• [MATERIALS PROVIDED]:
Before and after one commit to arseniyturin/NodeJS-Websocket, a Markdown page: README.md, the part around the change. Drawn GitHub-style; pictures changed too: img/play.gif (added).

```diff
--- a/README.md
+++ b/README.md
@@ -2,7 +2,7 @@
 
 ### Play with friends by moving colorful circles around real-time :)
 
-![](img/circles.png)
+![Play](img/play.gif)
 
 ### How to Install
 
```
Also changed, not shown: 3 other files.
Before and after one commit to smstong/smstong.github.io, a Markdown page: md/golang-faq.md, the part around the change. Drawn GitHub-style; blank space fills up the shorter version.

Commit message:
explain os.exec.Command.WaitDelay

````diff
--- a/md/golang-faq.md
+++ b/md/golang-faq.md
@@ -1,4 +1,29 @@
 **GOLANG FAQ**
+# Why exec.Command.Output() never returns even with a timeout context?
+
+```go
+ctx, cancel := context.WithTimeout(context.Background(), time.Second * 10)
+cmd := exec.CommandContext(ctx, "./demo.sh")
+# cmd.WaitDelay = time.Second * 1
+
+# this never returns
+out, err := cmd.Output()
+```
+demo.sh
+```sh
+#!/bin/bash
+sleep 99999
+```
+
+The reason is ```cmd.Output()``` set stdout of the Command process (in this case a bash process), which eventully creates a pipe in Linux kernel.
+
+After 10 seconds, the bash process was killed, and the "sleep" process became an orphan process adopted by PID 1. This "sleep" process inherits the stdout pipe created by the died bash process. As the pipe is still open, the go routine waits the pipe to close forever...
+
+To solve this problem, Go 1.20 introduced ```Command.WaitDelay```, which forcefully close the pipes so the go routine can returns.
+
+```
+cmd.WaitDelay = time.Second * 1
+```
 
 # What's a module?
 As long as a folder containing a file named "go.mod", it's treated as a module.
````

• [DIRECTIONS FOR THIS TASK]: Give all of the material again, exactly.

• [WRITTEN SOLUTION]:
Before and after one commit to arseniyturin/NodeJS-Websocket, a Markdown page: README.md, the part around the change. Drawn GitHub-style; pictures changed too: img/play.gif (added).

```diff
--- a/README.md
+++ b/README.md
@@ -2,7 +2,7 @@
 
 ### Play with friends by moving colorful circles around real-time :)
 
-![](img/circles.png)
+![Play](img/play.gif)
 
 ### How to Install
 
```
Also changed, not shown: 3 other files.
Before and after one commit to smstong/smstong.github.io, a Markdown page: md/golang-faq.md, the part around the change. Drawn GitHub-style; blank space fills up the shorter version.

Commit message:
explain os.exec.Command.WaitDelay

````diff
--- a/md/golang-faq.md
+++ b/md/golang-faq.md
@@ -1,4 +1,29 @@
 **GOLANG FAQ**
+# Why exec.Command.Output() never returns even with a timeout context?
+
+```go
+ctx, cancel := context.WithTimeout(context.Background(), time.Second * 10)
+cmd := exec.CommandContext(ctx, "./demo.sh")
+# cmd.WaitDelay = time.Second * 1
+
+# this never returns
+out, err := cmd.Output()
+```
+demo.sh
+```sh
+#!/bin/bash
+sleep 99999
+```
+
+The reason is ```cmd.Output()``` set stdout of the Command process (in this case a bash process), which eventully creates a pipe in Linux kernel.
+
+After 10 seconds, the bash process was killed, and the "sleep" process became an orphan process adopted by PID 1. This "sleep" process inherits the stdout pipe created by the died bash process. As the pipe is still open, the go routine waits the pipe to close forever...
+
+To solve this problem, Go 1.20 introduced ```Command.WaitDelay```, which forcefully close the pipes so the go routine can returns.
+
+```
+cmd.WaitDelay = time.Second * 1
+```
 
 # What's a module?
 As long as a folder containing a file named "go.mod", it's treated as a module.
````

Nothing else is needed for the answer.